BioCatch customers saw more mule activity (14 per cent of the total) in Bhubaneswar than anywhere else in the country.

Lucknow and Navi Mumbai accounted for 3.4 per cent of recorded mule activity, two cities in West Bengal – Bhagabatipur and Gobindapur – 1.7 per cent and 2.6 per cent, respectively, Mumbai 2.2 per cent, Bengaluru 1.8 per cent, and Cuttack 1.6 per cent, said the report.

At one partner bank in the country, BioCatch found nine out of every 10 mule accounts went undetected.

“The prevalence of mule accounts potentially represents the most under-the-radar trend in the entire fraud space,” said Tom Peacock, BioCatch’s director of global fraud intelligence.

The findings came on the heels of a recommendation by the Reserve Bank of India (RBI) that financial institutions in that country abandon text-based, one-time passcodes as a method of secure authentication.

According to counter-fraud expert Charanjeet S. Bhatia, “the existing OTP-based authentication doesn’t protect customers against new-age frauds, including customer-initiated fraudulent transactions.”

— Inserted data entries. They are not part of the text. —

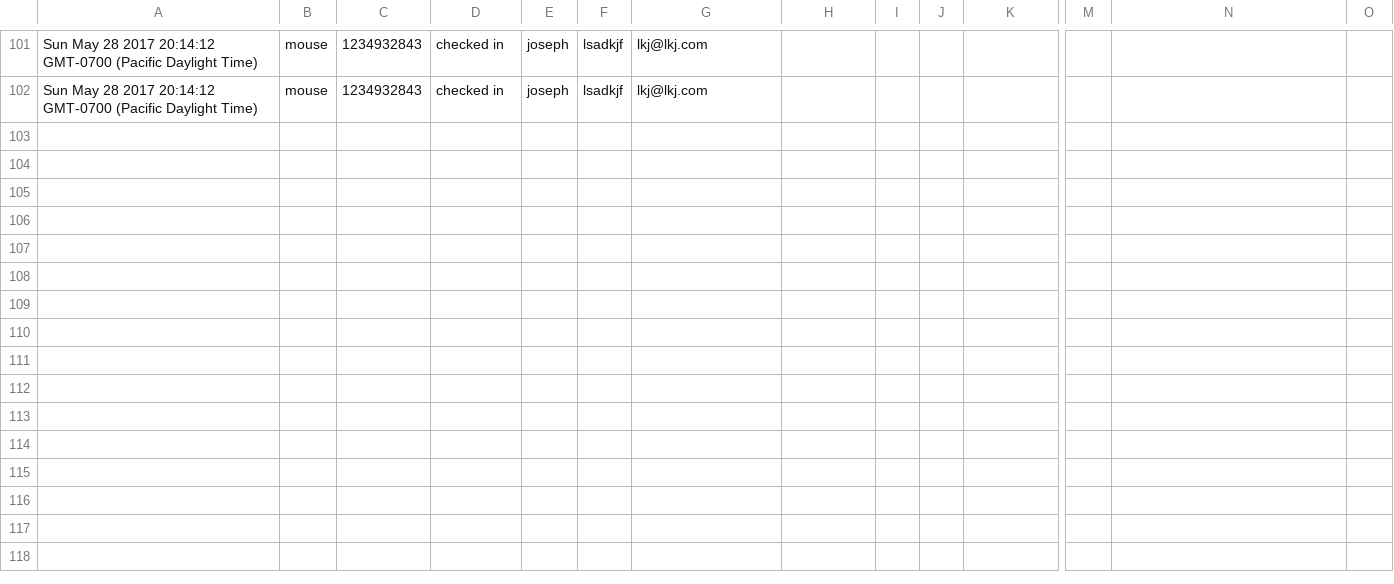
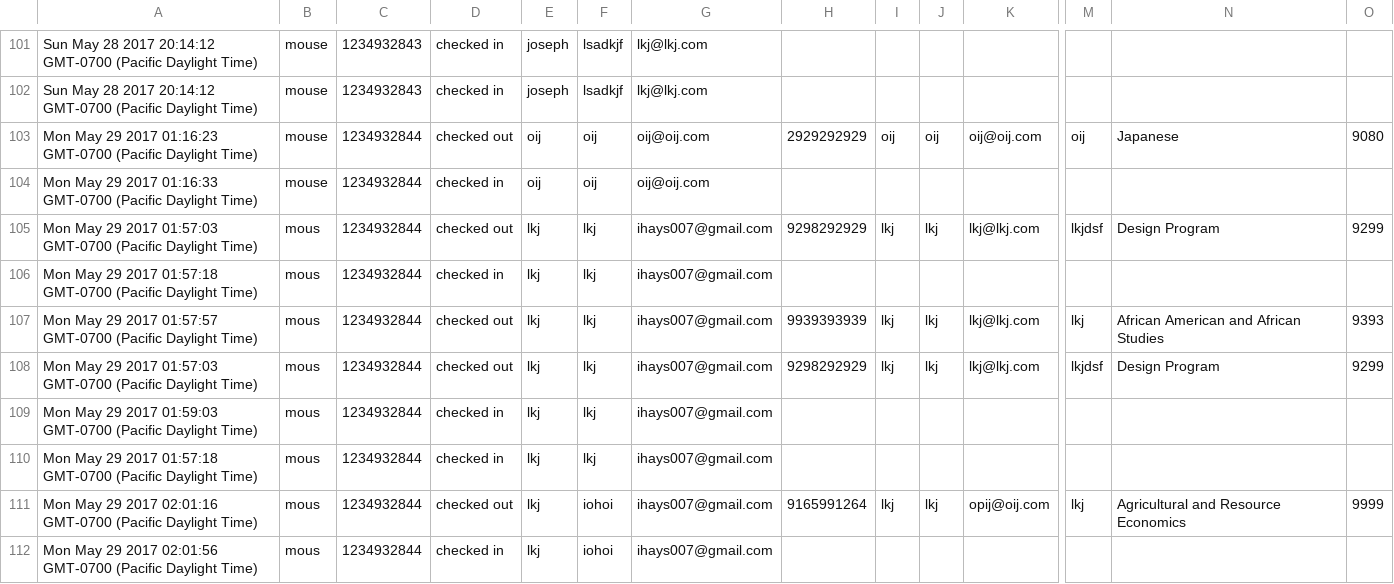
Before and after one commit to gill-navpreet/Equipment-Inventory-Tracking-Project, a CSV file: csvFiles/History.csv, drawn as a sheet; only a part is shown, gaps mark what is left out; rows hold the shown columns only; the diff covers the shown part only; the diff names each change by its address in the sheet, - before the commit and + after, or states it on an @@ line.

Commit message:
Sends reminder email after 10 seconds of check out. Sends 2nd reminder after 30 seconds

```diff
--- a/csvFiles/History.csv
+++ b/csvFiles/History.csv
+row 103: Mon May 29 2017 01:16:23 GMT-0700 (Pacific Daylight Time) | mouse | 1234932844 | checked out | oij | oij | oij@oij.com | 2929292929 | oij | oij | oij@oij.com | oij | Japanese | 9080
+row 104: Mon May 29 2017 01:16:33 GMT-0700 (Pacific Daylight Time) | mouse | 1234932844 | checked in | oij | oij | oij@oij.com
+row 105: Mon May 29 2017 01:57:03 GMT-0700 (Pacific Daylight Time) | mous | 1234932844 | checked out | lkj | lkj | ihays007@gmail.com | 9298292929 | lkj | lkj | lkj@lkj.com | lkjdsf | Design Program | 9299
+row 106: Mon May 29 2017 01:57:18 GMT-0700 (Pacific Daylight Time) | mous | 1234932844 | checked in | lkj | lkj | ihays007@gmail.com
+row 107: Mon May 29 2017 01:57:57 GMT-0700 (Pacific Daylight Time) | mous | 1234932844 | checked out | lkj | lkj | ihays007@gmail.com | 9939393939 | lkj | lkj | lkj@lkj.com | lkj | African American and African Studies | 9393
+row 108: Mon May 29 2017 01:57:03 GMT-0700 (Pacific Daylight Time) | mous | 1234932844 | checked out | lkj | lkj | ihays007@gmail.com | 9298292929 | lkj | lkj | lkj@lkj.com | lkjdsf | Design Program | 9299
+row 109: Mon May 29 2017 01:59:03 GMT-0700 (Pacific Daylight Time) | mous | 1234932844 | checked in | lkj | lkj | ihays007@gmail.com
+row 110: Mon May 29 2017 01:57:18 GMT-0700 (Pacific Daylight Time) | mous | 1234932844 | checked in | lkj | lkj | ihays007@gmail.com
+row 111: Mon May 29 2017 02:01:16 GMT-0700 (Pacific Daylight Time) | mous | 1234932844 | checked out | lkj | iohoi | ihays007@gmail.com | 9165991264 | lkj | lkj | opij@oij.com | lkj | Agricultural and Resource Economics | 9999
+row 112: Mon May 29 2017 02:01:56 GMT-0700 (Pacific Daylight Time) | mous | 1234932844 | checked in | lkj | iohoi | ihays007@gmail.com
```
Also changed, not shown: 10 added rows elsewhere in this file, csvFiles/Inventory.csv, public/app/csvFiles/DatevsDepartmentCheckoutsbyDay.csv, 7 other files.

“With the right technology and implementations, banks can do a lot more than what they are currently doing to protect customers,” said Charanjeet S. Bhatia in response to the RBI recommendation.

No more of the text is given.